┌─ Excerpted records

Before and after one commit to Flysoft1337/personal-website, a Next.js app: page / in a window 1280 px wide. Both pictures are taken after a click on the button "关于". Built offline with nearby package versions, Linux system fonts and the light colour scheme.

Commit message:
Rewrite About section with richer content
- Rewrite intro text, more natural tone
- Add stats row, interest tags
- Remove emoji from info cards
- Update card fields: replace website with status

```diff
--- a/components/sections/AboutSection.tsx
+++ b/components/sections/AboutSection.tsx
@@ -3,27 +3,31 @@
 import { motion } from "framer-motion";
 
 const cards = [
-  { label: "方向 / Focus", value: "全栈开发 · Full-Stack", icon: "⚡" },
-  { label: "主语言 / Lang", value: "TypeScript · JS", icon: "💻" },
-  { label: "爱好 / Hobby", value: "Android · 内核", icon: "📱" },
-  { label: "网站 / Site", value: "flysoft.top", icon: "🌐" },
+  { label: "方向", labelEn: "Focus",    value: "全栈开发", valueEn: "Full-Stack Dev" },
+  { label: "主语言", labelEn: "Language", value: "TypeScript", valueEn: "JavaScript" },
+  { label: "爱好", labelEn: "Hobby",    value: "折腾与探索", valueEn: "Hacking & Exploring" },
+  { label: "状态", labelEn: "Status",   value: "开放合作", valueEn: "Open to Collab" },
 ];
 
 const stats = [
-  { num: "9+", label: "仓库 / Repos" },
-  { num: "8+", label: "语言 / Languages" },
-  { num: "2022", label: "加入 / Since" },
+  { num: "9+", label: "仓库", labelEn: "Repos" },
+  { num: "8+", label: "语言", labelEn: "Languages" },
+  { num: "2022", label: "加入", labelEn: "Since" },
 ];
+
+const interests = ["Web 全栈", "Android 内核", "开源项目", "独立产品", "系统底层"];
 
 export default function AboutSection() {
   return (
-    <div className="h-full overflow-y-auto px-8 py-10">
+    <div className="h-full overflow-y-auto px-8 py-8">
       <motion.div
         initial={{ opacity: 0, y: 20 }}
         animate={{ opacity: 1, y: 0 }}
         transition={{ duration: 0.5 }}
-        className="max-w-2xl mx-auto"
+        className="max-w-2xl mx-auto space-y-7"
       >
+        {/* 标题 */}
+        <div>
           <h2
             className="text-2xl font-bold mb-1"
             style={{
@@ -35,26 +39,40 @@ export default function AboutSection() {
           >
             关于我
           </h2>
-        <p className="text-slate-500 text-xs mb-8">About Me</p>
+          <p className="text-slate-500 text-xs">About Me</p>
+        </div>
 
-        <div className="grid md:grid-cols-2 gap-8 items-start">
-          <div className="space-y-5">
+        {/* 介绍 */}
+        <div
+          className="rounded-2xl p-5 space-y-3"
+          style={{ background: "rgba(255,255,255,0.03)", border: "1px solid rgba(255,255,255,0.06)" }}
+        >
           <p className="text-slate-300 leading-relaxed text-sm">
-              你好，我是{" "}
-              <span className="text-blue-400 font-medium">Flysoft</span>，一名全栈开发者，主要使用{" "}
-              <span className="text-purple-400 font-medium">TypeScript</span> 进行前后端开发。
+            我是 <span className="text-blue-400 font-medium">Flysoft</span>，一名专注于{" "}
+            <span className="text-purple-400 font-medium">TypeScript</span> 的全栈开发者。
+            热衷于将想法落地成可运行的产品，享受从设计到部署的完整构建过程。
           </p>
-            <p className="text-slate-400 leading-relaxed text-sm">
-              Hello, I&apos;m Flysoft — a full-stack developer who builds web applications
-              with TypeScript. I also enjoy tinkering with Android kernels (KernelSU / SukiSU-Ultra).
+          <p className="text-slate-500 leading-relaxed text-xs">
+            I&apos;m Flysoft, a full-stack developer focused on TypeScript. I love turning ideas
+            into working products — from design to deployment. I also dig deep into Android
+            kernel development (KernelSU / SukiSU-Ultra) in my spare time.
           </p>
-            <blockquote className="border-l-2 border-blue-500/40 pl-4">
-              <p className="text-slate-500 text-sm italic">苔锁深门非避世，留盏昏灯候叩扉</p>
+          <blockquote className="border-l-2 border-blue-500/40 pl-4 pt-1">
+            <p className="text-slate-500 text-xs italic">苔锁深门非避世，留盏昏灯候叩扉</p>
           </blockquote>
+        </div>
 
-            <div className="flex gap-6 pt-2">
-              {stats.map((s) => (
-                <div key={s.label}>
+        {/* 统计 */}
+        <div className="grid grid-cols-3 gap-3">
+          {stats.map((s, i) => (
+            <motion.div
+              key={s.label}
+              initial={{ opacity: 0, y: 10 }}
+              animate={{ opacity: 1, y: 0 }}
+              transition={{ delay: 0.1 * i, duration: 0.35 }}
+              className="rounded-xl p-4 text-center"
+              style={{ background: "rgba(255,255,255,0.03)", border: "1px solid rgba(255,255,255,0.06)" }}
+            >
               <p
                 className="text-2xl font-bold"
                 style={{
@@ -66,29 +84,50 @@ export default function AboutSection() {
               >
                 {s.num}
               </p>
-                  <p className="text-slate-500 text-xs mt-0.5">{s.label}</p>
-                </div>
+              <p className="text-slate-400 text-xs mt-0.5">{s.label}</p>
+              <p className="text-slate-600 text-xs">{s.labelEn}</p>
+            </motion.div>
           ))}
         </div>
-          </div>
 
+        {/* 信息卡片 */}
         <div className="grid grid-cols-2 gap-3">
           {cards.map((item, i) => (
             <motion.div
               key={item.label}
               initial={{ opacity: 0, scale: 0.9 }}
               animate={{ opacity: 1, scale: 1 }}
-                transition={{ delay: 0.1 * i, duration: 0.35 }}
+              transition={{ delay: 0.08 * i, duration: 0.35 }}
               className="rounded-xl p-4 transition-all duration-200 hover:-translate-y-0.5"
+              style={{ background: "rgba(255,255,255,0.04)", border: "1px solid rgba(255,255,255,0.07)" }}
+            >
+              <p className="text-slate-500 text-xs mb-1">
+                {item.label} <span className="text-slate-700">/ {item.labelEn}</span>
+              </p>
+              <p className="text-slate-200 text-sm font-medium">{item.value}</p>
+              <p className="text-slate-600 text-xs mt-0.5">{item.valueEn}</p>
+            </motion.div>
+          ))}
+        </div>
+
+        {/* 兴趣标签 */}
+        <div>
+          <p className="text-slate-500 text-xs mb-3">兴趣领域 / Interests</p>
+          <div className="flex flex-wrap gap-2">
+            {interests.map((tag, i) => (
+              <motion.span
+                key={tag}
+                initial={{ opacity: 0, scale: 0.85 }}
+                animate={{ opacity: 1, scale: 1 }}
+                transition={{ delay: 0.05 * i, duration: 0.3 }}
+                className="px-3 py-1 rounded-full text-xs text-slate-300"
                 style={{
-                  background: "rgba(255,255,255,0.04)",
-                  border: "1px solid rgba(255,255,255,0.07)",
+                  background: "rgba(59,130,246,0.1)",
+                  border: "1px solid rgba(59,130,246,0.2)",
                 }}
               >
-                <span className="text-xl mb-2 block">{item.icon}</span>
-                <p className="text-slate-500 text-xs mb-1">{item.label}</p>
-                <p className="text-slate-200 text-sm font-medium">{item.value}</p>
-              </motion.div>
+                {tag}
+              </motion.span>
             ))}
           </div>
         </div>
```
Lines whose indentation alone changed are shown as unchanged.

└─
┌─ Excerpted records

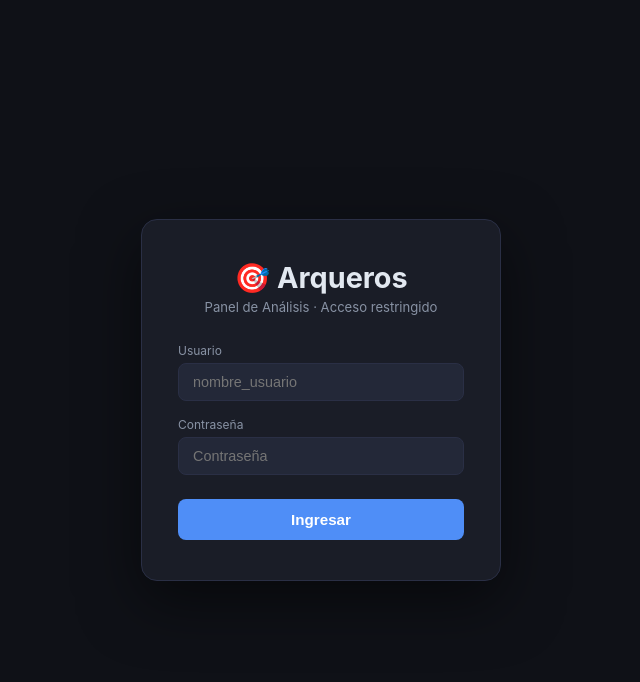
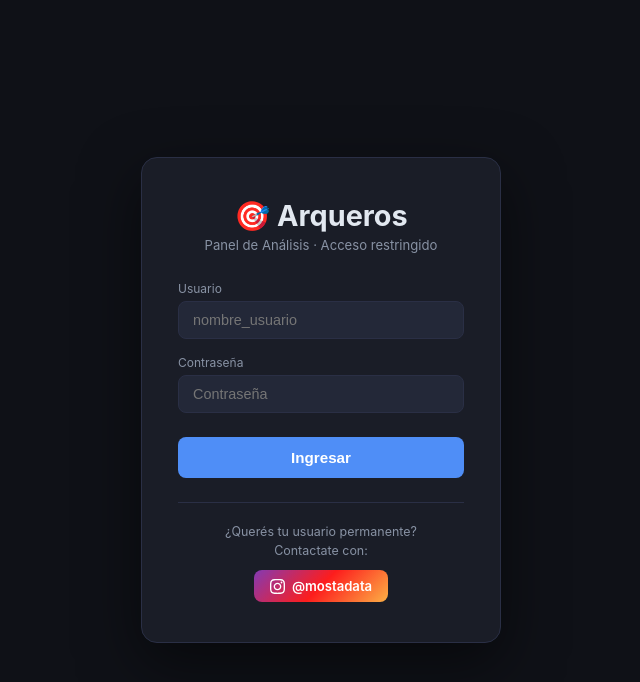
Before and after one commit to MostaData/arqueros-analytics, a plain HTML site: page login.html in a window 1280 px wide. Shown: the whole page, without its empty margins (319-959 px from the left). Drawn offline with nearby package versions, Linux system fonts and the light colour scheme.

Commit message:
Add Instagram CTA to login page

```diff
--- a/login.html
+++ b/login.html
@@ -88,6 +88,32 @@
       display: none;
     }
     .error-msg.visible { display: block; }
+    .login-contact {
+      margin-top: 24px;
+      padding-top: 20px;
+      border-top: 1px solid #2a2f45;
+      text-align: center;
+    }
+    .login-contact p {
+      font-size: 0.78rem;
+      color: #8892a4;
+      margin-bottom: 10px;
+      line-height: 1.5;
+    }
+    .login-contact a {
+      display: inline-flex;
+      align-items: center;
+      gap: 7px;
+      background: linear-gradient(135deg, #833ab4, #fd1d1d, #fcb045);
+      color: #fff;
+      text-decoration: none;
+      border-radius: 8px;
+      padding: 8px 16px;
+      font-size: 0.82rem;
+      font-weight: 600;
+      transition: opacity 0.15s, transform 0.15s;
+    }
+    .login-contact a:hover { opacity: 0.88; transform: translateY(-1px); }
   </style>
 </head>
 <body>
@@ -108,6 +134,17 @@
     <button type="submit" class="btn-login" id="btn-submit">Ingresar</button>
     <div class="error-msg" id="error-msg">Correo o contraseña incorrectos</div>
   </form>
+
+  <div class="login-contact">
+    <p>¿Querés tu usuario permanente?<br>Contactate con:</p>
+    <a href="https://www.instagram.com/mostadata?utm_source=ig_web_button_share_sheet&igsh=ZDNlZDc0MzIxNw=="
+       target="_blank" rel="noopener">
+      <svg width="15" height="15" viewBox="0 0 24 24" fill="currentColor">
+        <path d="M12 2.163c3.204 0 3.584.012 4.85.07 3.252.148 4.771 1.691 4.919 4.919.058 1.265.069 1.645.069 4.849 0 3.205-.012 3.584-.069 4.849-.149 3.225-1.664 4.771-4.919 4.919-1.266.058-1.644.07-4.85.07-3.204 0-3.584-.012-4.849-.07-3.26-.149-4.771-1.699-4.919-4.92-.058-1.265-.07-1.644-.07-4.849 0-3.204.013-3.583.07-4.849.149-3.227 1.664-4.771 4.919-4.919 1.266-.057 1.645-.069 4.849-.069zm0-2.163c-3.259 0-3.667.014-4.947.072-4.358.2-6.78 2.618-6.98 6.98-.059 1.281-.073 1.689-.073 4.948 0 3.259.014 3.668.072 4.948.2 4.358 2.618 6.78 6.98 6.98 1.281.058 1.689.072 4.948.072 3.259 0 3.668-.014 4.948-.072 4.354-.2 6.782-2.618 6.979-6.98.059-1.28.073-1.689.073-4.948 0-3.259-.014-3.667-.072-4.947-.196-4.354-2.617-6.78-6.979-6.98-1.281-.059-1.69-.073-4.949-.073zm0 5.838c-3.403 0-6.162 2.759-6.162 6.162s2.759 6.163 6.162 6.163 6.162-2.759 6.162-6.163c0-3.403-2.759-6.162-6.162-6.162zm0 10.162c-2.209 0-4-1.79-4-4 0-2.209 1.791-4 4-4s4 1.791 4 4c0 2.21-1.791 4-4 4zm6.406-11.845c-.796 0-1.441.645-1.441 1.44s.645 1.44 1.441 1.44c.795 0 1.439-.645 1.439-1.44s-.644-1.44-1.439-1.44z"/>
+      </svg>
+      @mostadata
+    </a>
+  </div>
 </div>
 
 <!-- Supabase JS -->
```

└─
┌─ Excerpted records

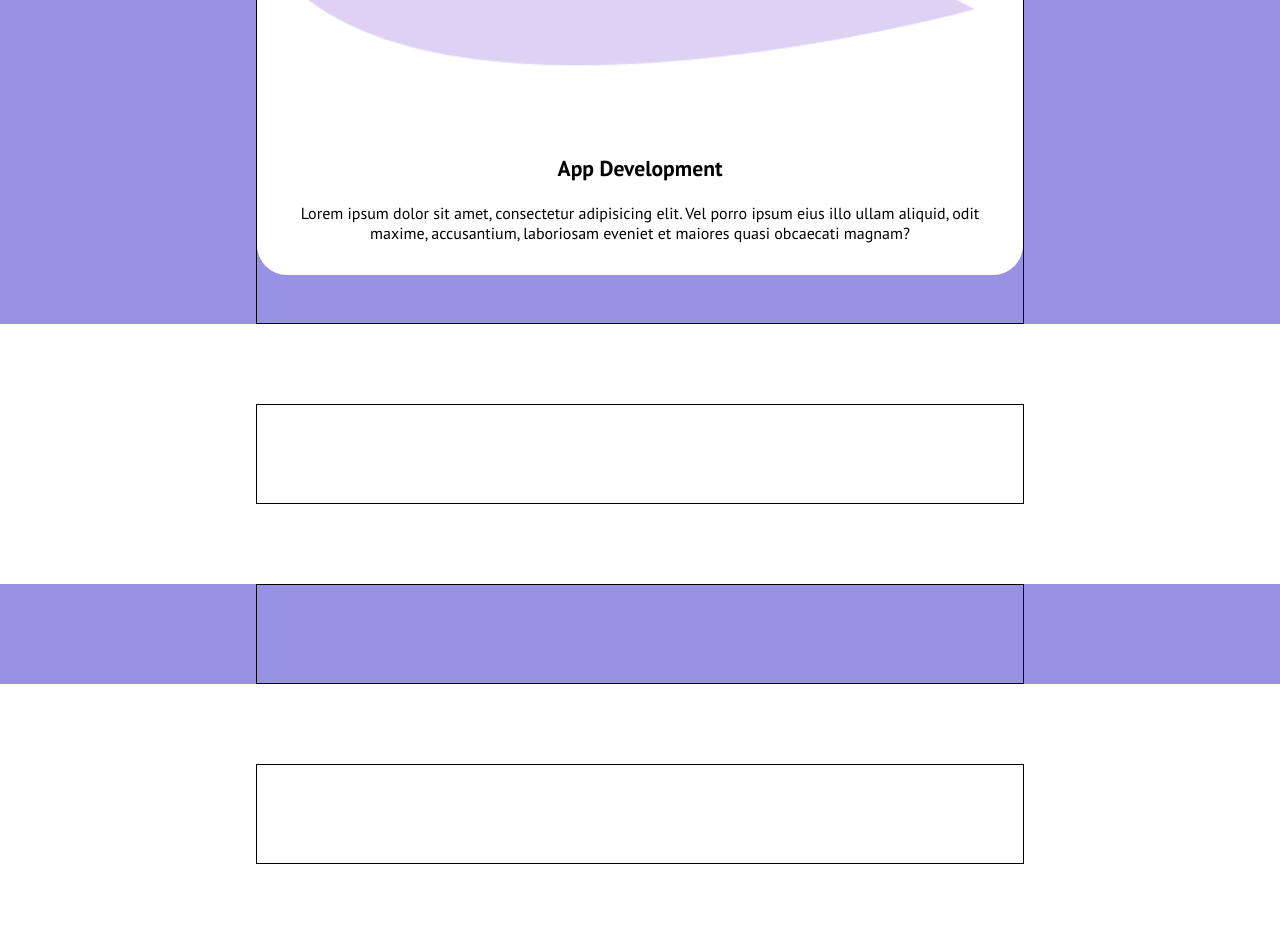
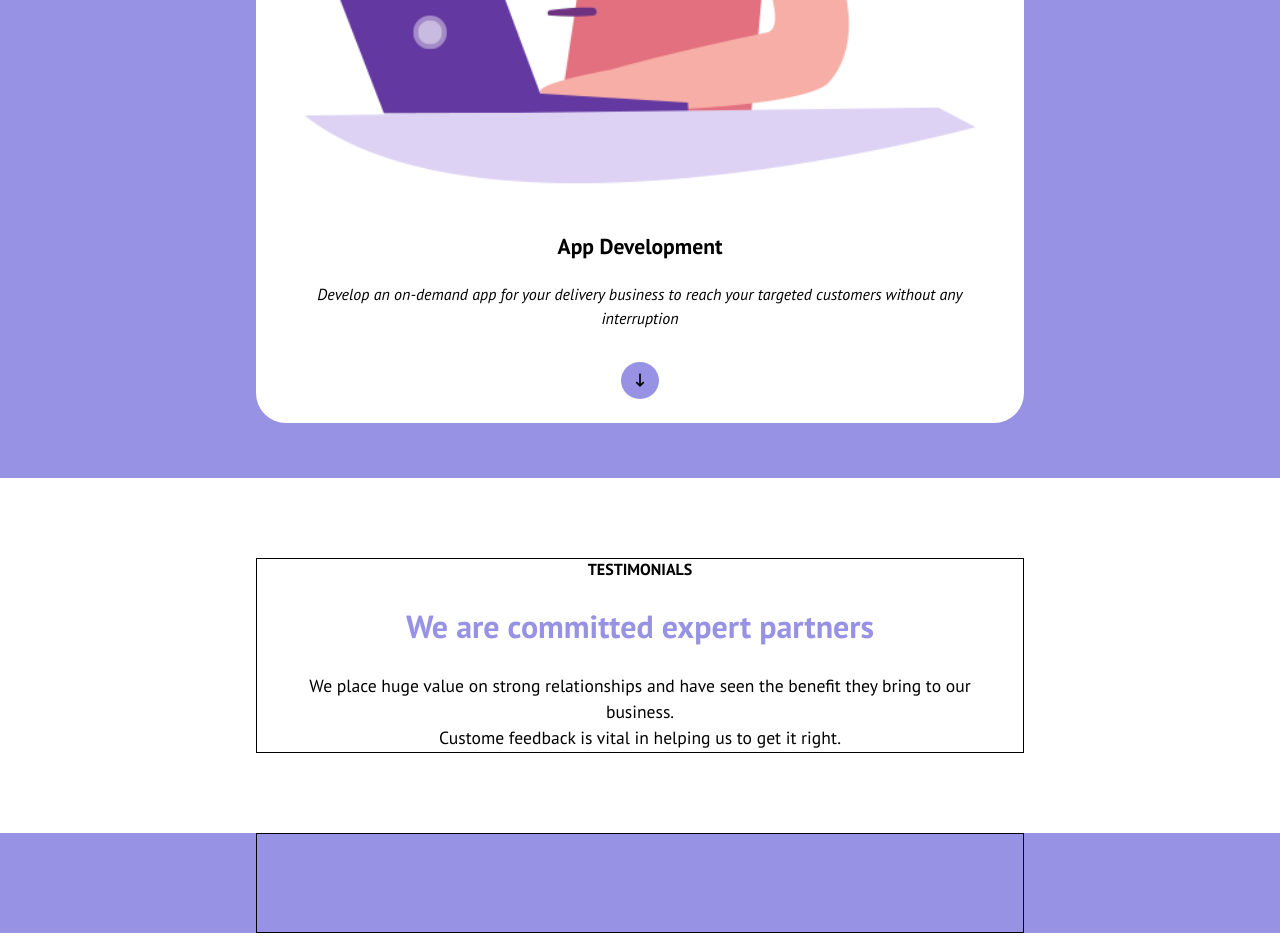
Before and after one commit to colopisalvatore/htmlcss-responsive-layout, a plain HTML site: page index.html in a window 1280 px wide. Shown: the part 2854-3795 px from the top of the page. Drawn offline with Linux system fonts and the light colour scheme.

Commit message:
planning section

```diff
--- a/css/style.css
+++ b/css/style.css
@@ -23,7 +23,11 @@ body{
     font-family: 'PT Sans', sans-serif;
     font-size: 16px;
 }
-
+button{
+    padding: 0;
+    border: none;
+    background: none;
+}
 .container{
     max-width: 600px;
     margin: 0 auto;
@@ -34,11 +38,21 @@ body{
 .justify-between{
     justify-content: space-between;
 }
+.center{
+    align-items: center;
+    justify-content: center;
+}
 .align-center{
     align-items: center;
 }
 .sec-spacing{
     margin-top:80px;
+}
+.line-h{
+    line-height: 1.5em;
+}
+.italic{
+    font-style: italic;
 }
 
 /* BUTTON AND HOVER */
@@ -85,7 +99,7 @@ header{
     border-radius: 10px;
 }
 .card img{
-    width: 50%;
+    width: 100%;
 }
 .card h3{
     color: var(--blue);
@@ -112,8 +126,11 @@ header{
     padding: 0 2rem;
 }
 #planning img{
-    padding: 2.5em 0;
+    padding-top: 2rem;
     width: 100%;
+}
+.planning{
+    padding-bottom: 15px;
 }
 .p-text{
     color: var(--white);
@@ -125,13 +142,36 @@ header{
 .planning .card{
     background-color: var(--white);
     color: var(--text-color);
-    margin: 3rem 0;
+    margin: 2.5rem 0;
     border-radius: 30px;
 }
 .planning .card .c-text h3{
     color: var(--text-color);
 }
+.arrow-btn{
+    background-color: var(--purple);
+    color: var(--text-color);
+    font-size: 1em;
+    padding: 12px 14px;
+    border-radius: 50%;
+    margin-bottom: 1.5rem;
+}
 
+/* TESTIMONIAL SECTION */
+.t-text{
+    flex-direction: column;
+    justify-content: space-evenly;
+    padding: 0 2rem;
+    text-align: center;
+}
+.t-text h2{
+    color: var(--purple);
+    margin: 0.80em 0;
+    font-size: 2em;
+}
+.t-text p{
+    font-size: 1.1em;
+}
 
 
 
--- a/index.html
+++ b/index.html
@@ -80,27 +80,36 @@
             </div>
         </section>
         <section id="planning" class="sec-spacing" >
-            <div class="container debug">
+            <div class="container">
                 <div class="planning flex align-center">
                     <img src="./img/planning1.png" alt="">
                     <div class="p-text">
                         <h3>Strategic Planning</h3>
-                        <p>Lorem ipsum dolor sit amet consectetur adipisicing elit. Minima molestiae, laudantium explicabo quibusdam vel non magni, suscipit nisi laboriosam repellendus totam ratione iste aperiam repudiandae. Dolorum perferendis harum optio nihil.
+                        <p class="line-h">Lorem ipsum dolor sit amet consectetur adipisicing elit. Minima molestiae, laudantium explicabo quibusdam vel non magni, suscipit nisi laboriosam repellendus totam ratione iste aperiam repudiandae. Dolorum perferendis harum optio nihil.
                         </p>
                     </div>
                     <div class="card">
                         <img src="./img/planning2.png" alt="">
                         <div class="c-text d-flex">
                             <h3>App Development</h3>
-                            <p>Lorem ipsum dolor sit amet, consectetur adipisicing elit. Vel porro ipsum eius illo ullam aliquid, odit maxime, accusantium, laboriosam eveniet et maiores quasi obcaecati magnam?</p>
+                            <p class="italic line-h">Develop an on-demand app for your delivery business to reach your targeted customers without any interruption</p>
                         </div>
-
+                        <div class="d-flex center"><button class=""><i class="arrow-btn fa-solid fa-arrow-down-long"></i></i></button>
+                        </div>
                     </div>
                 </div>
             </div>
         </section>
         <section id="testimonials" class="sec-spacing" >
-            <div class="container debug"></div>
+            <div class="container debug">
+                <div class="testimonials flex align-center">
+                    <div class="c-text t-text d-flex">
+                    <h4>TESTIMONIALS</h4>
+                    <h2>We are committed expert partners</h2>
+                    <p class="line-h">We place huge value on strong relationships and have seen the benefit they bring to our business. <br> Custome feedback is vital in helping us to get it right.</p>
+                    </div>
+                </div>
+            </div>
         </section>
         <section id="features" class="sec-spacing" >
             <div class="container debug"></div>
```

└─

*What you will do*. The answer must be a single number: the count of lines above that contain the word "transition".

*Task output*. 7